Another leading brand on Amazon called Health Nutrition Naturals makes an ACV gummies product with 1000 mg.
We haven’t come across an ACV gummy supplement that even comes close to a minimally-effective dose of ACV, and we don’t expect to, because of the small size of gummies. It's an illogical way to consume ACV for health benefits, given the relatively high minimum dose of ACV for health benefits.
A nutrition influencer named Lacey Baier has a 5 minute video that explains further why ACV gummies aren't likely to be effective:
Real, Unsponsored ACV Gummies Review
A YouTube creator named Morgan Riley shared her experience using ACV gummies:
Why Most Gummies Are Unhealthy
Most gummy supplements, ACV or otherwise, are unhealthy in our opinion. Many contain added sugar, which is shown in medical research to be associated with an increased risk of obesity and inflammation.
Many gummies also contain questionable additive ingredients like flavoring agents, preservatives, and filler ingredients.
Even if the added sugar dose is relatively low (1 gram per gummy in the case of Goli), we don’t see the point in buying overpriced and ineffective supplements when whole ACV in a bottle is so much cheaper per serving.

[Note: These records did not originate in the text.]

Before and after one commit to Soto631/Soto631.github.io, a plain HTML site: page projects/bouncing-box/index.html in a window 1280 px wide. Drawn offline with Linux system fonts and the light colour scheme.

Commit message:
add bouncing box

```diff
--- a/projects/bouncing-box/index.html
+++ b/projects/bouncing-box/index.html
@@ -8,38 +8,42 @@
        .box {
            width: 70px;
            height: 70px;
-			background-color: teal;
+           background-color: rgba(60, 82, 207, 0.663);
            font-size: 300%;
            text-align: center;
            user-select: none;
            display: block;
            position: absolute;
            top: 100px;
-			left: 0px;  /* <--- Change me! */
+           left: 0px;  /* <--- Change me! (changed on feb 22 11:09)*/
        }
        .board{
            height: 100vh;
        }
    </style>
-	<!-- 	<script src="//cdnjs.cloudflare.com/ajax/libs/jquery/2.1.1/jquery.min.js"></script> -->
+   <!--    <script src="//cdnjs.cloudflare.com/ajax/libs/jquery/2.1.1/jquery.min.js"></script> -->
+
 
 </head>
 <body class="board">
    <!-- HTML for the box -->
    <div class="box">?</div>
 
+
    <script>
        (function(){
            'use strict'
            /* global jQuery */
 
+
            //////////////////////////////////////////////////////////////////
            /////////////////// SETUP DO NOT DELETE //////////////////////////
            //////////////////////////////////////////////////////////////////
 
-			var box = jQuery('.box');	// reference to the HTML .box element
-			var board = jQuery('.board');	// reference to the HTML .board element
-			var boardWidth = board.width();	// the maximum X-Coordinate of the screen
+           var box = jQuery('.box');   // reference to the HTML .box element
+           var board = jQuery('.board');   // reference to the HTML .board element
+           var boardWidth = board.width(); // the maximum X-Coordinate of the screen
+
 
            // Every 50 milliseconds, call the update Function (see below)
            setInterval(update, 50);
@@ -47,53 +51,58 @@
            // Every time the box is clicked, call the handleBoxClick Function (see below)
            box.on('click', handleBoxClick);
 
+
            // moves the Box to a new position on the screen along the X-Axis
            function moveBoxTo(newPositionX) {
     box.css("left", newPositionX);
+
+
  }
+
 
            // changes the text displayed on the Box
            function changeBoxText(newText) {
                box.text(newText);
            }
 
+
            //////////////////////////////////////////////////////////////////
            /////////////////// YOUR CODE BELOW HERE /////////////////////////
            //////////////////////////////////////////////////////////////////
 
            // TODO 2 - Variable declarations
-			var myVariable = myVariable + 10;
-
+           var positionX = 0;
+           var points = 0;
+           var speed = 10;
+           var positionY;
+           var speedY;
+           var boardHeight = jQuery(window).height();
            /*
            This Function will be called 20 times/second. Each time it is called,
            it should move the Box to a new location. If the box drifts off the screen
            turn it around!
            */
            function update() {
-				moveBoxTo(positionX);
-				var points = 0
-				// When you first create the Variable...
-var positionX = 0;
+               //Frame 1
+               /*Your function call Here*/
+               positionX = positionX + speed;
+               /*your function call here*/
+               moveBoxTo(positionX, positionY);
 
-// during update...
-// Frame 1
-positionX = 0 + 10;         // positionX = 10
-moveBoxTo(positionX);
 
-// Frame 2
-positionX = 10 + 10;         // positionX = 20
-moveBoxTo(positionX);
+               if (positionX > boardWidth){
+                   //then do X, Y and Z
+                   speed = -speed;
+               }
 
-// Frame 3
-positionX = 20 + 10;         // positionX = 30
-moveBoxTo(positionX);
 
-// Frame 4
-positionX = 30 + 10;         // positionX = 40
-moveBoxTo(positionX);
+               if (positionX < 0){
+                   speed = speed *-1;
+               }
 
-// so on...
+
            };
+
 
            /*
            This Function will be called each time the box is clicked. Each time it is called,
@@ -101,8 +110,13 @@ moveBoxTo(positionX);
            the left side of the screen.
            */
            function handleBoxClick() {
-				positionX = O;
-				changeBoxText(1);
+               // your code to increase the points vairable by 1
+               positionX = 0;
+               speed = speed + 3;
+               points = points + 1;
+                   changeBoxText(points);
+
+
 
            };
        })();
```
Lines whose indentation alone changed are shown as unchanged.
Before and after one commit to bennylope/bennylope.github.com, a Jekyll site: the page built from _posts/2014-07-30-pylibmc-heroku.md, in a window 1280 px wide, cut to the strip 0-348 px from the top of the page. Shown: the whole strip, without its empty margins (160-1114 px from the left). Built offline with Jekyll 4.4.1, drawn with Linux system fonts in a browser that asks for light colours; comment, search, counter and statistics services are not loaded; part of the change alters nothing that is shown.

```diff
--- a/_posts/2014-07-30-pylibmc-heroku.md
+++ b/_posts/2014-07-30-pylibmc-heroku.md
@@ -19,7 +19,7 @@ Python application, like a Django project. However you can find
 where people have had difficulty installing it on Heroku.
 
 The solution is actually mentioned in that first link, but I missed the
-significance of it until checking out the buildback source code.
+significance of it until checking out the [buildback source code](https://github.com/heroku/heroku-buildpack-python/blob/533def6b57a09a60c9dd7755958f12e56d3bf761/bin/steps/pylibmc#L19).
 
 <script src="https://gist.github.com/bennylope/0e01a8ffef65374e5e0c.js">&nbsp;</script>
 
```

For consumers who just want an unhealthy but tasty treat, at least regular candy gummies won’t be so overpriced, and won’t claim to solve any health problems.
But can you make a healthier version at home? We'll review in the next section.
Can You Make Healthy ACV Gummies at Home?
A YouTube creator with a channel called "Getting Healthy _Dr.T" has a video sharing how to make healthy ACV gummies at home with whole food ingredients: